From the entries, filter out every line that lacks "pageSpeeds" and copy the rest.

DATA TO PROCESS: Begin

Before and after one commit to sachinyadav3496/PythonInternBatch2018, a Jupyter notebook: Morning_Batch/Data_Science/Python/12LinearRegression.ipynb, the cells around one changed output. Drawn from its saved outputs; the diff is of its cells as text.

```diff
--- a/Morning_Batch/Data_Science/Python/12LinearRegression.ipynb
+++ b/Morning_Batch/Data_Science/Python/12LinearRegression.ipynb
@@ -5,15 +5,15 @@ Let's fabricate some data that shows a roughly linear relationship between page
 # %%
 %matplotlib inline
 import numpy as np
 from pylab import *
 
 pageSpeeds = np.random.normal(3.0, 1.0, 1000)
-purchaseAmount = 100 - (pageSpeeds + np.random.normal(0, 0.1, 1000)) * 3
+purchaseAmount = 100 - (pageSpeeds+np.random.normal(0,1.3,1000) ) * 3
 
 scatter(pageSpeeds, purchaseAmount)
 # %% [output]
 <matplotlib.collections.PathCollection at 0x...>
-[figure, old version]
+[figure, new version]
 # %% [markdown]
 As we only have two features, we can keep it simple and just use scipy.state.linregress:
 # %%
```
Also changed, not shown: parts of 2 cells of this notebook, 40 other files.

DATA TO PROCESS: End

COMPLETED EXERCISE
 pageSpeeds = np.random.normal(3.0, 1.0, 1000)
-purchaseAmount = 100 - (pageSpeeds + np.random.normal(0, 0.1, 1000)) * 3
+purchaseAmount = 100 - (pageSpeeds+np.random.normal(0,1.3,1000) ) * 3
 scatter(pageSpeeds, purchaseAmount)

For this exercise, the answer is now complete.